═══ Exercise materials ═══

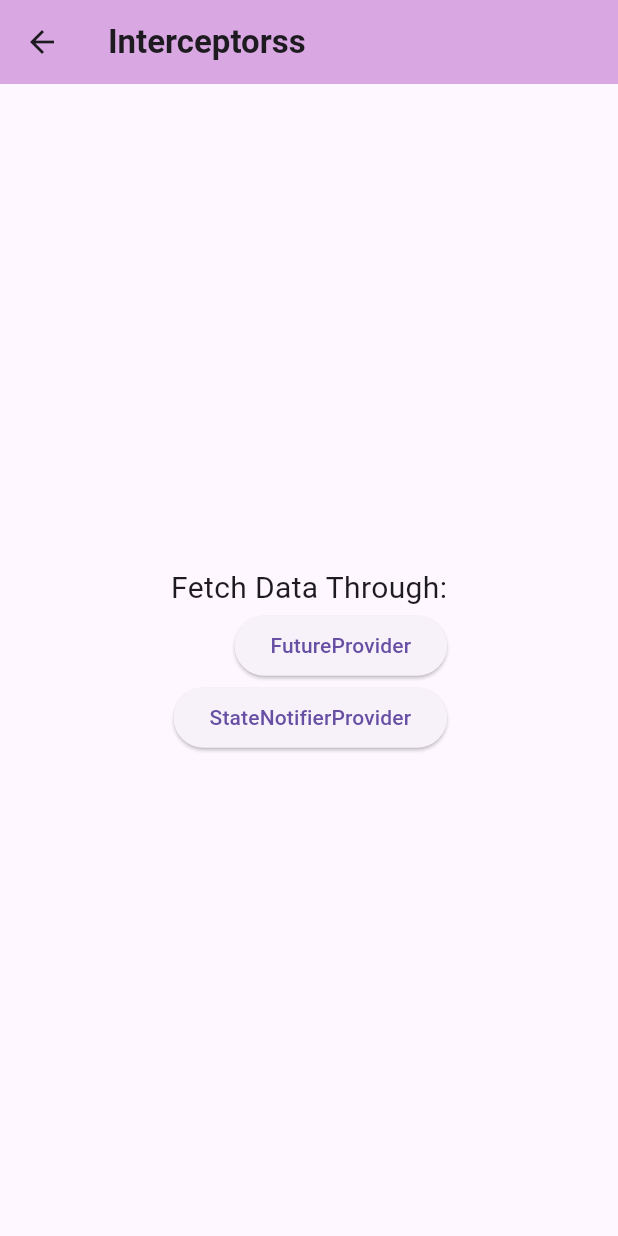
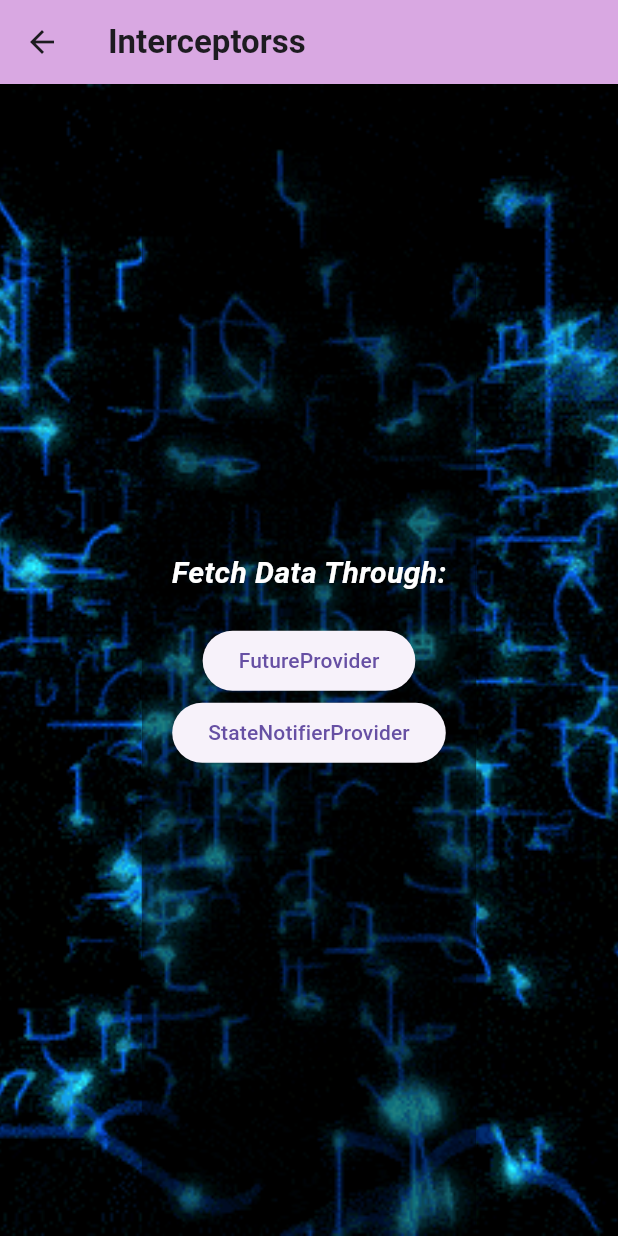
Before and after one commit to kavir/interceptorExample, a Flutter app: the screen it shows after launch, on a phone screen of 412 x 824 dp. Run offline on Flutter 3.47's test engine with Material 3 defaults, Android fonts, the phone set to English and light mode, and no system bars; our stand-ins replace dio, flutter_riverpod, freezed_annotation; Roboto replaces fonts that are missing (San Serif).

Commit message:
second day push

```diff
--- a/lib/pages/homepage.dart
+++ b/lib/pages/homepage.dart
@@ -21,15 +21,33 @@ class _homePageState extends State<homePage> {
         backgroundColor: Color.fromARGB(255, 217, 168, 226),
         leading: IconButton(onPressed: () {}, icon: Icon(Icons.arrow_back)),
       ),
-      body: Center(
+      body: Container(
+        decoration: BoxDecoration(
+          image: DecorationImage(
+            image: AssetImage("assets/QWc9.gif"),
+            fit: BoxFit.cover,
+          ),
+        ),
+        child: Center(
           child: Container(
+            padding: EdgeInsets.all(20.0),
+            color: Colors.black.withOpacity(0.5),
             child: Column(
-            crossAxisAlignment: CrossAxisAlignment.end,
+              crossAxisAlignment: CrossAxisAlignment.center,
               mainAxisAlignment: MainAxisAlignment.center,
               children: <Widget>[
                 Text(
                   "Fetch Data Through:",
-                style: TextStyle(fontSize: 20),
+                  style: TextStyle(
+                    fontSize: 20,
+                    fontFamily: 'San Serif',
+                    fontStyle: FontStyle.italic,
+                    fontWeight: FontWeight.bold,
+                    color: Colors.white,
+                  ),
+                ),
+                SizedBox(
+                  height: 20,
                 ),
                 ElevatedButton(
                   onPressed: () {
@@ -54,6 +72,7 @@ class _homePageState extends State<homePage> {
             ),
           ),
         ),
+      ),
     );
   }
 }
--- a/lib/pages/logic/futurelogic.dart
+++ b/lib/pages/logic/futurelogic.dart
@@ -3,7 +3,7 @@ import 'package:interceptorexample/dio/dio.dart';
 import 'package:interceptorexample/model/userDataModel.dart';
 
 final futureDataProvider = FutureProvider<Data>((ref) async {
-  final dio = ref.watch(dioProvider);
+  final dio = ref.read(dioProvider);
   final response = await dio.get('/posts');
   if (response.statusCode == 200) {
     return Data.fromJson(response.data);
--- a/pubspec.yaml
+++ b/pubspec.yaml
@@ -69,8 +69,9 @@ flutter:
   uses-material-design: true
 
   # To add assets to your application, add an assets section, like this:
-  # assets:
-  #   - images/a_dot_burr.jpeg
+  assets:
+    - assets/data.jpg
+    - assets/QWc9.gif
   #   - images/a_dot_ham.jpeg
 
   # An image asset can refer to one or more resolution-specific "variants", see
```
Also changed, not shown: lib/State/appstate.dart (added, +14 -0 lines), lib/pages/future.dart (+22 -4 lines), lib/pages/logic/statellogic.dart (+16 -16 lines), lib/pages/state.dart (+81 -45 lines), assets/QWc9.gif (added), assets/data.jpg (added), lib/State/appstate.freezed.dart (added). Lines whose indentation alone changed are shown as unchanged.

═══

Each record above should be duplicated word for word, with no pictures included.

Solution below:
Before and after one commit to kavir/interceptorExample, a Flutter app: the screen it shows after launch, on a phone screen of 412 x 824 dp. Run offline on Flutter 3.47's test engine with Material 3 defaults, Android fonts, the phone set to English and light mode, and no system bars; our stand-ins replace dio, flutter_riverpod, freezed_annotation; Roboto replaces fonts that are missing (San Serif).

Commit message:
second day push

```diff
--- a/lib/pages/homepage.dart
+++ b/lib/pages/homepage.dart
@@ -21,15 +21,33 @@ class _homePageState extends State<homePage> {
         backgroundColor: Color.fromARGB(255, 217, 168, 226),
         leading: IconButton(onPressed: () {}, icon: Icon(Icons.arrow_back)),
       ),
-      body: Center(
+      body: Container(
+        decoration: BoxDecoration(
+          image: DecorationImage(
+            image: AssetImage("assets/QWc9.gif"),
+            fit: BoxFit.cover,
+          ),
+        ),
+        child: Center(
           child: Container(
+            padding: EdgeInsets.all(20.0),
+            color: Colors.black.withOpacity(0.5),
             child: Column(
-            crossAxisAlignment: CrossAxisAlignment.end,
+              crossAxisAlignment: CrossAxisAlignment.center,
               mainAxisAlignment: MainAxisAlignment.center,
               children: <Widget>[
                 Text(
                   "Fetch Data Through:",
-                style: TextStyle(fontSize: 20),
+                  style: TextStyle(
+                    fontSize: 20,
+                    fontFamily: 'San Serif',
+                    fontStyle: FontStyle.italic,
+                    fontWeight: FontWeight.bold,
+                    color: Colors.white,
+                  ),
+                ),
+                SizedBox(
+                  height: 20,
                 ),
                 ElevatedButton(
                   onPressed: () {
@@ -54,6 +72,7 @@ class _homePageState extends State<homePage> {
             ),
           ),
         ),
+      ),
     );
   }
 }
--- a/lib/pages/logic/futurelogic.dart
+++ b/lib/pages/logic/futurelogic.dart
@@ -3,7 +3,7 @@ import 'package:interceptorexample/dio/dio.dart';
 import 'package:interceptorexample/model/userDataModel.dart';
 
 final futureDataProvider = FutureProvider<Data>((ref) async {
-  final dio = ref.watch(dioProvider);
+  final dio = ref.read(dioProvider);
   final response = await dio.get('/posts');
   if (response.statusCode == 200) {
     return Data.fromJson(response.data);
--- a/pubspec.yaml
+++ b/pubspec.yaml
@@ -69,8 +69,9 @@ flutter:
   uses-material-design: true
 
   # To add assets to your application, add an assets section, like this:
-  # assets:
-  #   - images/a_dot_burr.jpeg
+  assets:
+    - assets/data.jpg
+    - assets/QWc9.gif
   #   - images/a_dot_ham.jpeg
 
   # An image asset can refer to one or more resolution-specific "variants", see
```
Also changed, not shown: lib/State/appstate.dart (added, +14 -0 lines), lib/pages/future.dart (+22 -4 lines), lib/pages/logic/statellogic.dart (+16 -16 lines), lib/pages/state.dart (+81 -45 lines), assets/QWc9.gif (added), assets/data.jpg (added), lib/State/appstate.freezed.dart (added). Lines whose indentation alone changed are shown as unchanged.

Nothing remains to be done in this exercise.